▶ **Work request**
Return the complete listing exactly as it reads, with each picture removed.

##########

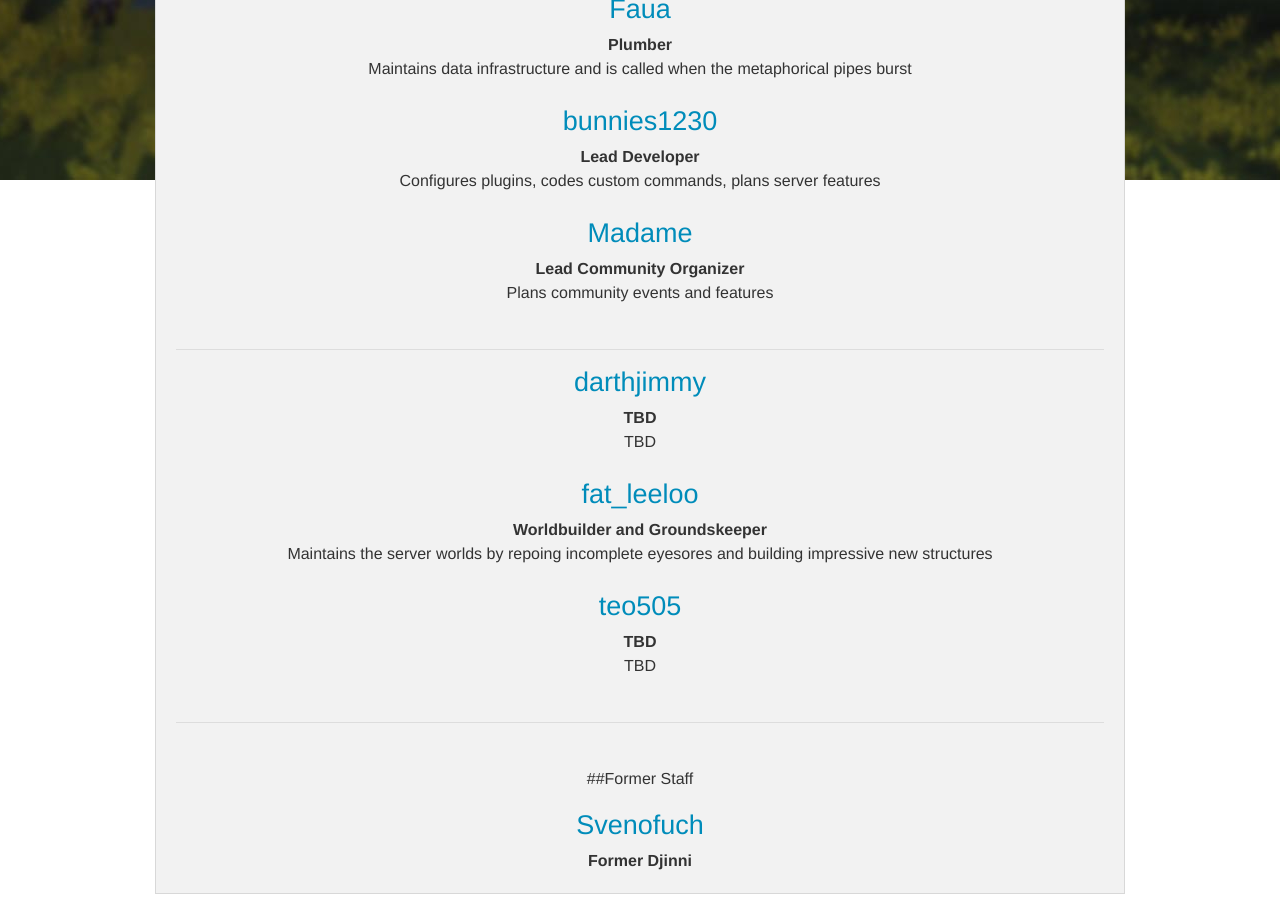
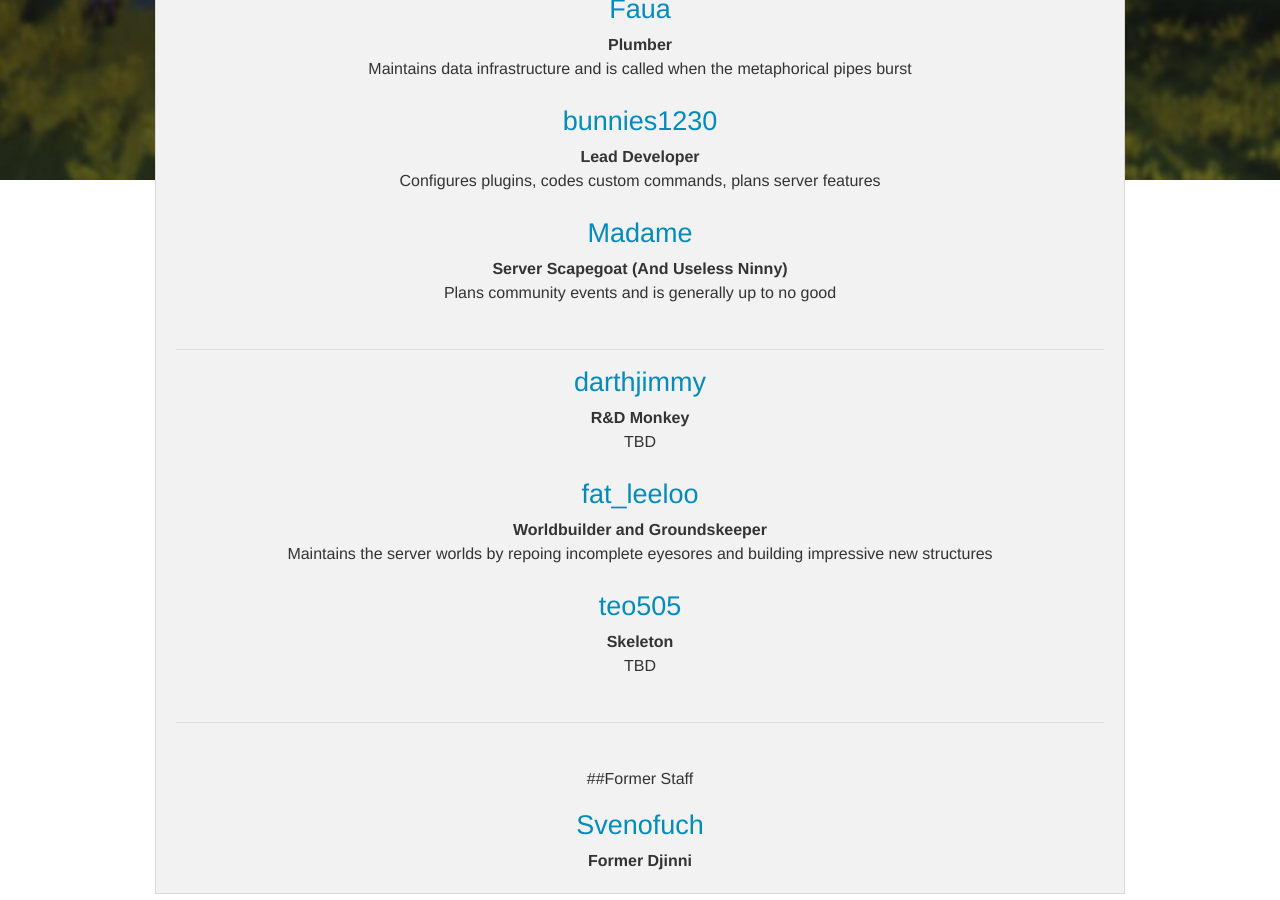
Before and after one commit to damnation-eu/website-beta, a Jekyll site: the page built from staff.md, in a window 1280 px wide and 900 px high, scrolled down 994 px. Built offline with Jekyll 4.4.1, drawn with Linux system fonts in a browser that asks for light colours; nearby versions of some CDN libraries; library files that are not in the unit come from our copies.

Commit message:
Update staff.md

```diff
--- a/staff.md
+++ b/staff.md
@@ -26,12 +26,12 @@ Aside from each staff rank, staff members have positions as well to show their s
 <center>Configures plugins, codes custom commands, plans server features</center>
 <br/>
 <center><h3><a href="{{site.baseurl}}/bio/madame">Madame</a></h3>
-<b>Lead Community Organizer</b>
-<center>Plans community events and features</center>
+<b>Server Scapegoat (And Useless Ninny)</b>
+<center>Plans community events and is generally up to no good</center>
 <br/>
 <hr>
 <center><h3><a href="{{site.baseurl}}/bio/darthjimmy">darthjimmy</a></h3>
-<b>TBD</b>
+<b>R&D Monkey</b>
 <center>TBD</center>
 <br/>
 <center><h3><a href="{{site.baseurl}}/bio/fat_leeloo">fat_leeloo</a></h3>
@@ -39,7 +39,7 @@ Aside from each staff rank, staff members have positions as well to show their s
 <center>Maintains the server worlds by repoing incomplete eyesores and building impressive new structures</center>
 <br/>
 <center><h3><a href="{{site.baseurl}}/bio/teo505">teo505</a></h3>
-<b>TBD</b>
+<b>Skeleton</b>
 <center>TBD</center>
 <br/>
 <hr>
```
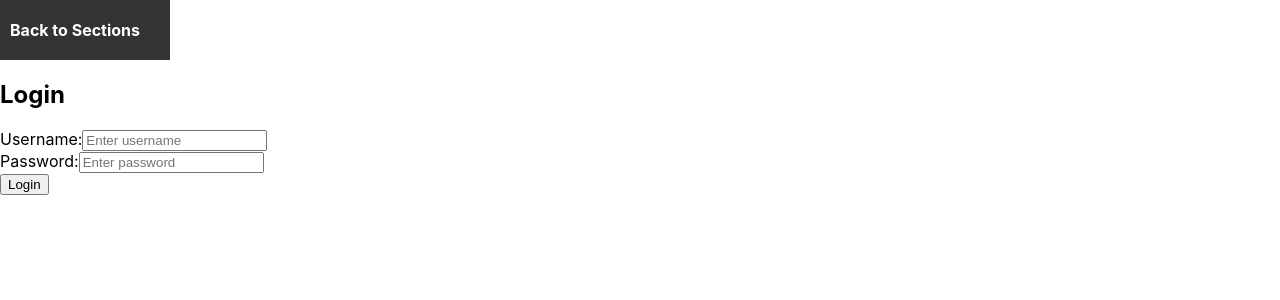
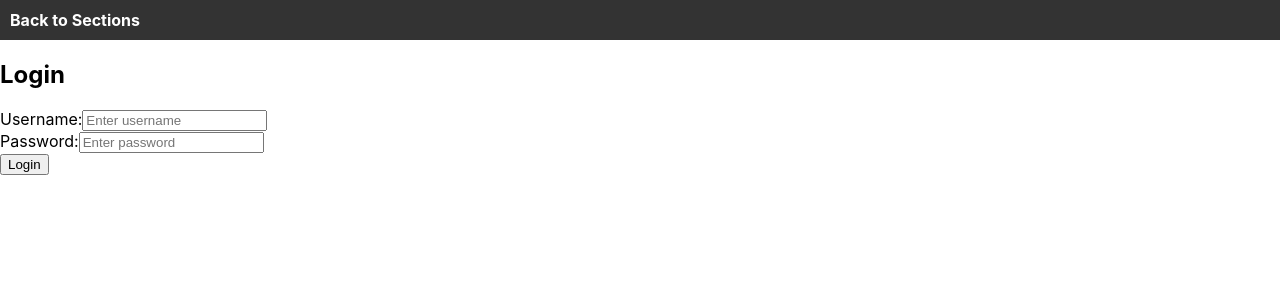
Before and after one commit to ahje938/21, a React (Create React App) app in the folder Frontend/hk-cms/: page / in a window 1280 px wide. Shown: the top 300 px of the page. Built offline with nearby package versions, Linux system fonts and the light colour scheme.

Commit message:
Changed - NavBar styling

```diff
--- a/Frontend/hk-cms/src/css/NavBar.css
+++ b/Frontend/hk-cms/src/css/NavBar.css
@@ -5,7 +5,7 @@
   padding: 10px;
   background-color: #333;
   color: white;
-    width: 150px;
+  width: 100%; /* Adjusted to ensure enough space */
   height: auto;
   z-index: 1000;
 }
@@ -14,18 +14,27 @@
   list-style-type: none;
   margin: 0;
   padding: 0;
+  display: flex; /* Add flexbox to arrange items horizontally */
+  gap: 15px; /* Adds spacing between the items */
 }
 
 .navbar li {
-    margin: 10px 0;
+  margin: 0; /* Remove margin since flexbox now handles spacing */
 }
 
-  .navbar a {
+.navbar a,
+.navbar button {
   color: white;
   text-decoration: none;
   font-weight: bold;
+  background: none;
+  border: none;
+  cursor: pointer;
+  font-size: inherit;
+  padding: 0;
 }
 
-  .navbar a:hover {
+.navbar a:hover,
+.navbar button:hover {
   color: #ddd;
 }
```
Also changed, not shown: Frontend/hk-cms/src/components/NavBar.js (line endings or trailing spaces). Lines whose indentation alone changed are shown as unchanged.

##########

▶ **Task result**
Before and after one commit to damnation-eu/website-beta, a Jekyll site: the page built from staff.md, in a window 1280 px wide and 900 px high, scrolled down 994 px. Built offline with Jekyll 4.4.1, drawn with Linux system fonts in a browser that asks for light colours; nearby versions of some CDN libraries; library files that are not in the unit come from our copies.

Commit message:
Update staff.md

```diff
--- a/staff.md
+++ b/staff.md
@@ -26,12 +26,12 @@ Aside from each staff rank, staff members have positions as well to show their s
 <center>Configures plugins, codes custom commands, plans server features</center>
 <br/>
 <center><h3><a href="{{site.baseurl}}/bio/madame">Madame</a></h3>
-<b>Lead Community Organizer</b>
-<center>Plans community events and features</center>
+<b>Server Scapegoat (And Useless Ninny)</b>
+<center>Plans community events and is generally up to no good</center>
 <br/>
 <hr>
 <center><h3><a href="{{site.baseurl}}/bio/darthjimmy">darthjimmy</a></h3>
-<b>TBD</b>
+<b>R&D Monkey</b>
 <center>TBD</center>
 <br/>
 <center><h3><a href="{{site.baseurl}}/bio/fat_leeloo">fat_leeloo</a></h3>
@@ -39,7 +39,7 @@ Aside from each staff rank, staff members have positions as well to show their s
 <center>Maintains the server worlds by repoing incomplete eyesores and building impressive new structures</center>
 <br/>
 <center><h3><a href="{{site.baseurl}}/bio/teo505">teo505</a></h3>
-<b>TBD</b>
+<b>Skeleton</b>
 <center>TBD</center>
 <br/>
 <hr>
```
Before and after one commit to ahje938/21, a React (Create React App) app in the folder Frontend/hk-cms/: page / in a window 1280 px wide. Shown: the top 300 px of the page. Built offline with nearby package versions, Linux system fonts and the light colour scheme.

Commit message:
Changed - NavBar styling

```diff
--- a/Frontend/hk-cms/src/css/NavBar.css
+++ b/Frontend/hk-cms/src/css/NavBar.css
@@ -5,7 +5,7 @@
   padding: 10px;
   background-color: #333;
   color: white;
-    width: 150px;
+  width: 100%; /* Adjusted to ensure enough space */
   height: auto;
   z-index: 1000;
 }
@@ -14,18 +14,27 @@
   list-style-type: none;
   margin: 0;
   padding: 0;
+  display: flex; /* Add flexbox to arrange items horizontally */
+  gap: 15px; /* Adds spacing between the items */
 }
 
 .navbar li {
-    margin: 10px 0;
+  margin: 0; /* Remove margin since flexbox now handles spacing */
 }
 
-  .navbar a {
+.navbar a,
+.navbar button {
   color: white;
   text-decoration: none;
   font-weight: bold;
+  background: none;
+  border: none;
+  cursor: pointer;
+  font-size: inherit;
+  padding: 0;
 }
 
-  .navbar a:hover {
+.navbar a:hover,
+.navbar button:hover {
   color: #ddd;
 }
```
Also changed, not shown: Frontend/hk-cms/src/components/NavBar.js (line endings or trailing spaces). Lines whose indentation alone changed are shown as unchanged.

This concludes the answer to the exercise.